• **Your objective**: The data must be reproduced verbatim; images are to be omitted.

---------- Material shown ----------

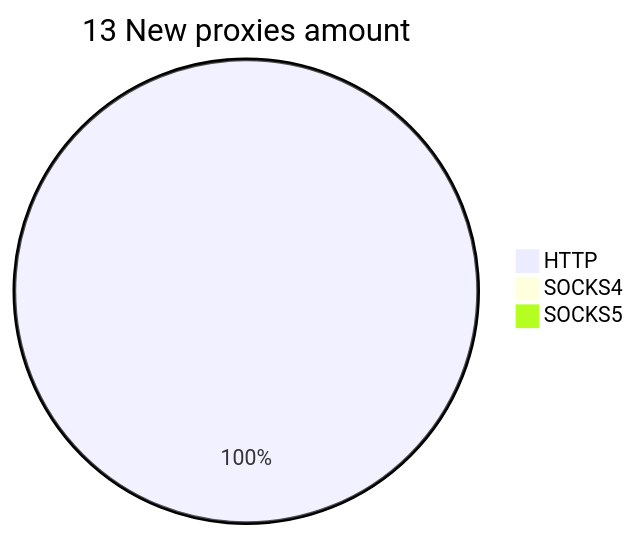
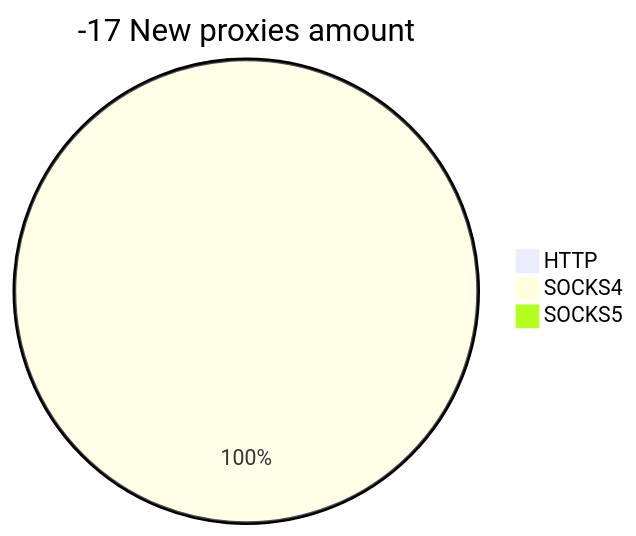
The second of 2 diagrams in README.md (cutipu/proxylist), drawn with Mermaid before and after one commit. The commit also changed other lines of this file, not shown here.

````diff
--- a/README.md
+++ b/README.md
@@ -10,6 +10,6 @@
 ```mermaid
-pie title 13 New proxies amount
-    "HTTP" : 179
-    "SOCKS4" : 0
+pie title -17 New proxies amount
+    "HTTP" : 0
+    "SOCKS4" : 40
     "SOCKS5" : 0
 ```
````
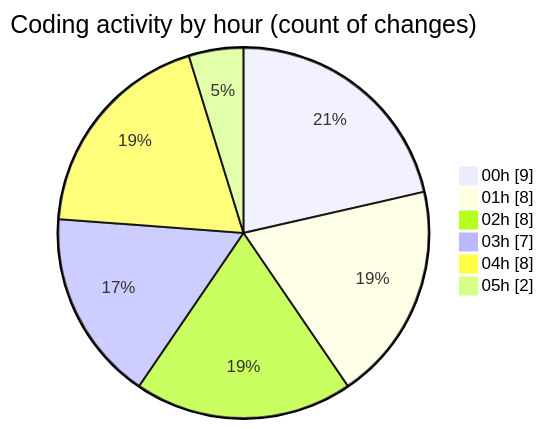
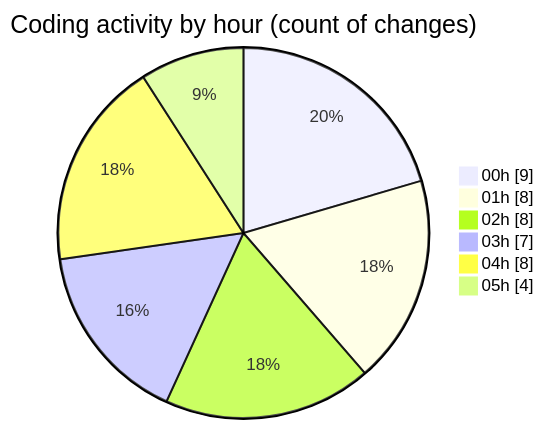
The second of 2 diagrams in 2025-07-14/telebot/README.md (jrari/code-tracking), drawn with Mermaid before and after one commit. The commit also changed other lines of this file and 1 other file, not shown here.

````diff
--- a/2025-07-14/telebot/README.md
+++ b/2025-07-14/telebot/README.md
@@ -48,10 +49,10 @@
 ```mermaid
 pie showData
 title Coding activity by hour (count of changes)
 "00h" : 9
 "01h" : 8
 "02h" : 8
 "03h" : 7
 "04h" : 8
-"05h" : 2
+"05h" : 4
 ```
````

----------

• **Task solution**:
The second of 2 diagrams in README.md (cutipu/proxylist), drawn with Mermaid before and after one commit. The commit also changed other lines of this file, not shown here.

````diff
--- a/README.md
+++ b/README.md
@@ -10,6 +10,6 @@
 ```mermaid
-pie title 13 New proxies amount
-    "HTTP" : 179
-    "SOCKS4" : 0
+pie title -17 New proxies amount
+    "HTTP" : 0
+    "SOCKS4" : 40
     "SOCKS5" : 0
 ```
````
The second of 2 diagrams in 2025-07-14/telebot/README.md (jrari/code-tracking), drawn with Mermaid before and after one commit. The commit also changed other lines of this file and 1 other file, not shown here.

````diff
--- a/2025-07-14/telebot/README.md
+++ b/2025-07-14/telebot/README.md
@@ -48,10 +49,10 @@
 ```mermaid
 pie showData
 title Coding activity by hour (count of changes)
 "00h" : 9
 "01h" : 8
 "02h" : 8
 "03h" : 7
 "04h" : 8
-"05h" : 2
+"05h" : 4
 ```
````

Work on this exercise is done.